Philadelphia has been my home for most of my life, but my heart frequently takes me elsewhere. My parents and family always tell me stories of their travels around the world. It amazes me that African bloodlines have created a narrative on various lands. Because of this, I knew from a young age that I wanted to travel. I wanted a life filled with opportunities to share and learn more about my place in the world as an African woman. As I have gotten older, I have been blessed with more opportunities to enter the outside world in order to reinforce and discover my African identity. The most meaningful opportunity was the nine months I studied abroad in Italy. During that time I also traveled to France and Tunisia. Though they are distinct, a single conclusion held true for all three: I would not only have to represent the US, but Africa as well.
In a country as racially complex as Italy, I understood that I would initially be judged more by the color of my skin than by my American English accent. It was my first time in the country, but I knew that life was difficult for Africans. Because of its proximity to Africa, Italy is African migrants’ gateway to Europe. This undoubtedly has caused tension in a country that faces economic hardship. So, the first time I received a glare from an Italian who assumed I was an African in the country illegally I was taken aback, but I was also prepared to get comfortable with it. I frequently ignored rude cat-calls from Italian men who assumed I was an African prostitute (an apparently common profession for exploited immigrant African women). I avoided certain neighborhoods known for their neo-Nazi and fascist residents. I did not go to important soccer matches for certain teams as a precaution to avoid racist comments and violence. In other words, I started preparing myself, as an African woman in the world, to be constantly misconstrued, doubted, and suspected.

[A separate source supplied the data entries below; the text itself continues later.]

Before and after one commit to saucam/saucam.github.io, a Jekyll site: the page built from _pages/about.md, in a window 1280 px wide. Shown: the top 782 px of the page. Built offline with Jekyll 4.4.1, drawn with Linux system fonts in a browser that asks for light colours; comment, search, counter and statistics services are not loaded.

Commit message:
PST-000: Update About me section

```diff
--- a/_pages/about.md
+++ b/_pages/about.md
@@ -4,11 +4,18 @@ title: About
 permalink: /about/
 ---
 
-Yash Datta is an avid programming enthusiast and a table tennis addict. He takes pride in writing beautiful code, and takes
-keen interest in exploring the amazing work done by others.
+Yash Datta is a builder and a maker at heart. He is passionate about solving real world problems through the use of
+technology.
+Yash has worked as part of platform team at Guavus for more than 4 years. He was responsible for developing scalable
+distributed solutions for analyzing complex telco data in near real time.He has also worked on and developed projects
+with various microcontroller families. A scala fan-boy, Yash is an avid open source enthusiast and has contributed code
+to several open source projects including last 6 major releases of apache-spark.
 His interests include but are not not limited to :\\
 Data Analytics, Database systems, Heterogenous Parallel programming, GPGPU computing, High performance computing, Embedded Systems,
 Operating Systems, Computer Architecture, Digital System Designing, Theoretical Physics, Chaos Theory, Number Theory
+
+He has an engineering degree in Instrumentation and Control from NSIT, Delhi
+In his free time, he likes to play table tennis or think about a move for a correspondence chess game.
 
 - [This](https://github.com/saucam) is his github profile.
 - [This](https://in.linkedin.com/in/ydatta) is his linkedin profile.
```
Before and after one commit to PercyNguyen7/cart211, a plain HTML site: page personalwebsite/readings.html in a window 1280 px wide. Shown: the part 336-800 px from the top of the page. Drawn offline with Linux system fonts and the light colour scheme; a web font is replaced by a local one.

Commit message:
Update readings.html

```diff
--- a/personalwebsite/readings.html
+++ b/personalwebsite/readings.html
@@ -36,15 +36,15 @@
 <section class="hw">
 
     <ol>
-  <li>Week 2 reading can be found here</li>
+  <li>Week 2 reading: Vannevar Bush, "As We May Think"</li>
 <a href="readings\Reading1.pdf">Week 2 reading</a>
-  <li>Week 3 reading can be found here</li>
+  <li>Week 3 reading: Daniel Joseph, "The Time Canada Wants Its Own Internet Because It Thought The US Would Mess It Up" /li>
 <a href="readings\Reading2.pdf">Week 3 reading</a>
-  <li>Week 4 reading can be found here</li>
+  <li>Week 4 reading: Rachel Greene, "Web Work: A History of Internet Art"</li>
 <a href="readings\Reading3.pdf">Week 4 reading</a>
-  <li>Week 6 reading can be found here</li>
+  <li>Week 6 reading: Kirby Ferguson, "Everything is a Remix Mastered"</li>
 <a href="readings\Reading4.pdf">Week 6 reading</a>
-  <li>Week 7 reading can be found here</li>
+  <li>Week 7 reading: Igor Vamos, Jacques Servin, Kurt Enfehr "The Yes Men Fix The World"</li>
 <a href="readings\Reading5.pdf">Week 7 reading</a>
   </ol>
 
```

During those months, I frequently tried to compare the experiences of the Africans I met in Italy, with those I knew in the States. I tried to figure out how Africans survive in societies where they are expected to fail. I wondered how some succeeded at creating a space for themselves and their cultures. In Italy, I met Africans who were at both ends of the economic spectrum. Even though some had created a “space” for themselves within the Italian society, they still had to deal with suspicion and prejudice similar to those least accepted. Despite all that they were up against, they did not give up, they continued living and striving. Through constant comparison, I was finally able to label what made my family and other Africans we knew different: our “Africanness.”
Being in a foreign country made me more aware of my role in this world. I realized that I needed to create the image that I wanted the Italians and even other Africans I met to have of me, instead of simply trying to fit into their preconceived notion of me as a Liberian woman. Without a doubt my Liberian culture is distinct from other African cultures I have encountered. But, despite cultural differences, I believe that all Africans are driven by our Africanness. By that, I mean that we are able to keep surviving because of our ability to instill our souls into everything we do, wherever we are, despite all odds.
Leaving America allowed me to experience the connection I feel with other Africans elsewhere first-hand. Those nine months opened my eyes to the fact that I could’ve been born in or lived in any other country besides America, but one thing will always remain the same no matter where I am: I am an African woman with an African soul.